*** Material for this task ***

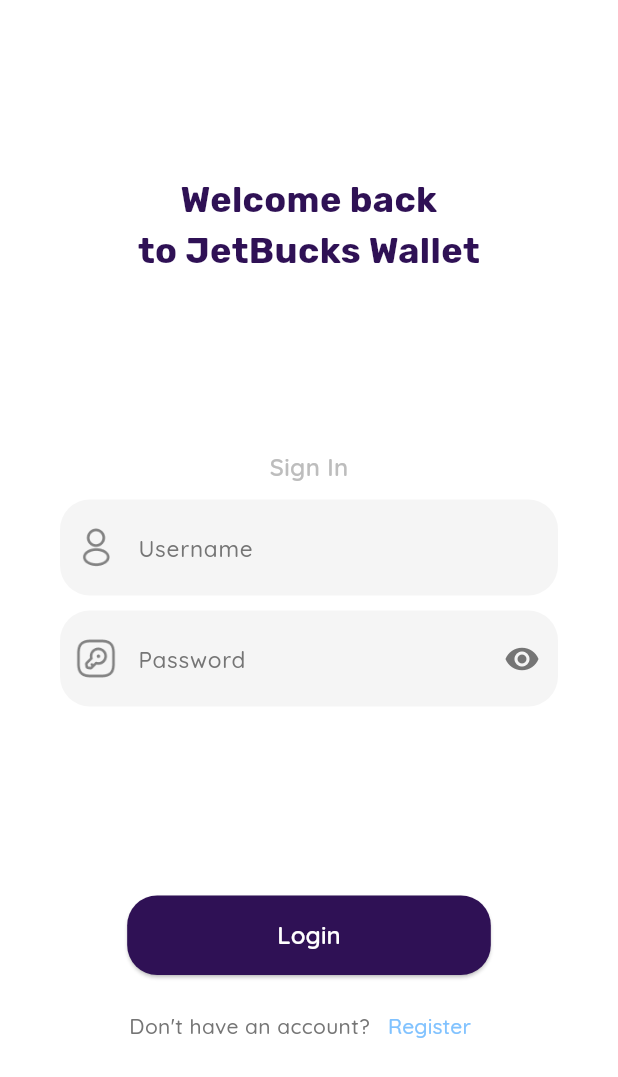
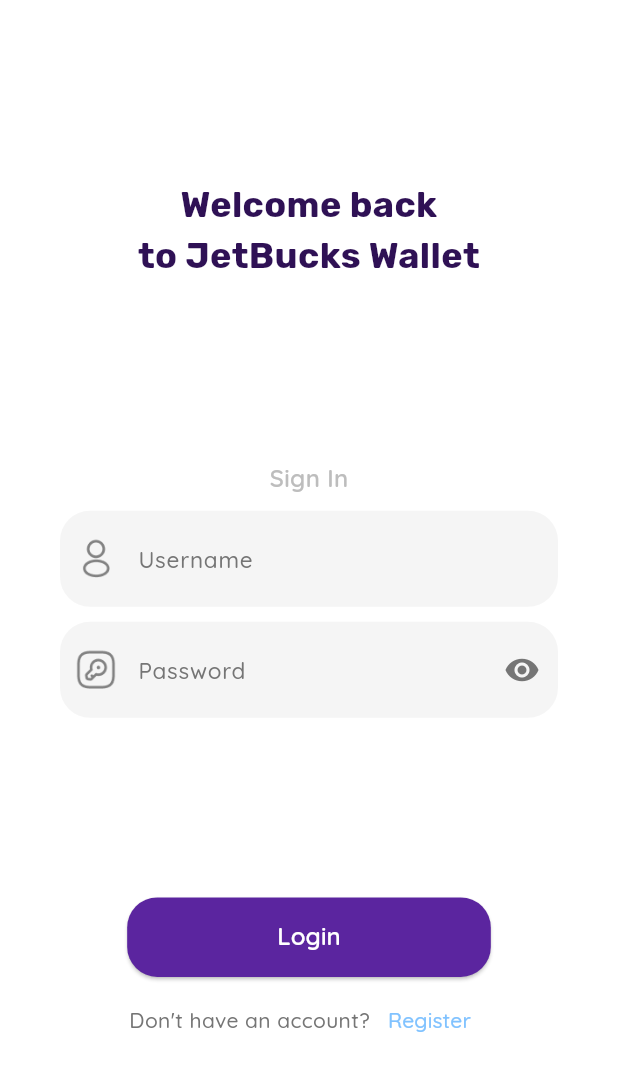
Before and after one commit to Jedybox/jetbucks, a Flutter app: the screen it shows after launch, on a phone screen of 412 x 824 dp. Shown: the top 1077 px of the screen. Run offline on Flutter 3.47's test engine with Material 3 defaults, Android fonts, the light colour scheme and no system bars; our stand-ins replace connectivity_plus, google_fonts.

Commit message:
Update color scheme and enhance login page functionality

```diff
--- a/lib/main.dart
+++ b/lib/main.dart
@@ -19,9 +19,10 @@
       theme: ThemeData(
         useMaterial3: true,
         colorScheme: ColorScheme.fromSeed(
-          seedColor: const Color.fromARGB(255, 47, 17, 85),
-          primary: const Color.fromARGB(255, 47, 17, 85),
-          secondary: const Color.fromARGB(255, 47, 17, 85),
+          seedColor: const Color.fromARGB(255, 91, 37, 159),
+          primary: const Color.fromARGB(255, 91, 37, 159),
+          secondary: const Color.fromARGB(255, 91, 37, 159),
+          tertiary: const Color.fromARGB(255, 91, 37, 159),
           surface: Colors.white,
         ),
         textTheme: GoogleFonts.rubikTextTheme(),
--- a/lib/screens/loginpage.dart
+++ b/lib/screens/loginpage.dart
@@ -14,6 +14,9 @@
 
 /// This is the state class for the LoginPage widget.
 class _LoginPageState extends State<LoginPage> {
+  TextEditingController usernameController = TextEditingController();
+  TextEditingController passwordController = TextEditingController();
+
   bool isPasswordVisible = false;
 
   Future<void> checkConnectivity() async {
@@ -64,6 +67,7 @@
                   ),
                   const SizedBox(height: 10),
                   TextField(
+                    controller: usernameController,
                     style: GoogleFonts.quicksand(
                       fontWeight: FontWeight.w600,
                       fontSize: 16,
@@ -95,7 +99,8 @@
                   ),
                   const SizedBox(height: 10),
                   TextField(
-                    obscureText: true, // Optional: hides password input
+                    controller: passwordController,
+                    obscureText: isPasswordVisible,
                     style: GoogleFonts.quicksand(
                       fontWeight: FontWeight.w600,
                       fontSize: 16,
@@ -138,7 +143,6 @@
                       ),
                     ),
                   ),
-                  const SizedBox(height: 10),
                 ],
               ),
             ),
@@ -150,7 +154,7 @@
                     // Handle login action
                   },
                   style: ElevatedButton.styleFrom(
-                    backgroundColor: const Color.fromARGB(255, 47, 17, 85),
+                    backgroundColor: const Color.fromARGB(255, 91, 37, 159),
                     shape: RoundedRectangleBorder(
                       borderRadius: BorderRadius.circular(20),
                     ),
@@ -168,7 +172,7 @@
                     ),
                   ),
                 ),
-                const SizedBox(height: 10),
+                const SizedBox(height: 5),
                 Row(
                   mainAxisAlignment: MainAxisAlignment.center,
                   children: [
```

***

Without carrying over any picture, write out the entries above once more, exactly.

## Completed exercise
Before and after one commit to Jedybox/jetbucks, a Flutter app: the screen it shows after launch, on a phone screen of 412 x 824 dp. Shown: the top 1077 px of the screen. Run offline on Flutter 3.47's test engine with Material 3 defaults, Android fonts, the light colour scheme and no system bars; our stand-ins replace connectivity_plus, google_fonts.

Commit message:
Update color scheme and enhance login page functionality

```diff
--- a/lib/main.dart
+++ b/lib/main.dart
@@ -19,9 +19,10 @@
       theme: ThemeData(
         useMaterial3: true,
         colorScheme: ColorScheme.fromSeed(
-          seedColor: const Color.fromARGB(255, 47, 17, 85),
-          primary: const Color.fromARGB(255, 47, 17, 85),
-          secondary: const Color.fromARGB(255, 47, 17, 85),
+          seedColor: const Color.fromARGB(255, 91, 37, 159),
+          primary: const Color.fromARGB(255, 91, 37, 159),
+          secondary: const Color.fromARGB(255, 91, 37, 159),
+          tertiary: const Color.fromARGB(255, 91, 37, 159),
           surface: Colors.white,
         ),
         textTheme: GoogleFonts.rubikTextTheme(),
--- a/lib/screens/loginpage.dart
+++ b/lib/screens/loginpage.dart
@@ -14,6 +14,9 @@
 
 /// This is the state class for the LoginPage widget.
 class _LoginPageState extends State<LoginPage> {
+  TextEditingController usernameController = TextEditingController();
+  TextEditingController passwordController = TextEditingController();
+
   bool isPasswordVisible = false;
 
   Future<void> checkConnectivity() async {
@@ -64,6 +67,7 @@
                   ),
                   const SizedBox(height: 10),
                   TextField(
+                    controller: usernameController,
                     style: GoogleFonts.quicksand(
                       fontWeight: FontWeight.w600,
                       fontSize: 16,
@@ -95,7 +99,8 @@
                   ),
                   const SizedBox(height: 10),
                   TextField(
-                    obscureText: true, // Optional: hides password input
+                    controller: passwordController,
+                    obscureText: isPasswordVisible,
                     style: GoogleFonts.quicksand(
                       fontWeight: FontWeight.w600,
                       fontSize: 16,
@@ -138,7 +143,6 @@
                       ),
                     ),
                   ),
-                  const SizedBox(height: 10),
                 ],
               ),
             ),
@@ -150,7 +154,7 @@
                     // Handle login action
                   },
                   style: ElevatedButton.styleFrom(
-                    backgroundColor: const Color.fromARGB(255, 47, 17, 85),
+                    backgroundColor: const Color.fromARGB(255, 91, 37, 159),
                     shape: RoundedRectangleBorder(
                       borderRadius: BorderRadius.circular(20),
                     ),
@@ -168,7 +172,7 @@
                     ),
                   ),
                 ),
-                const SizedBox(height: 10),
+                const SizedBox(height: 5),
                 Row(
                   mainAxisAlignment: MainAxisAlignment.center,
                   children: [
```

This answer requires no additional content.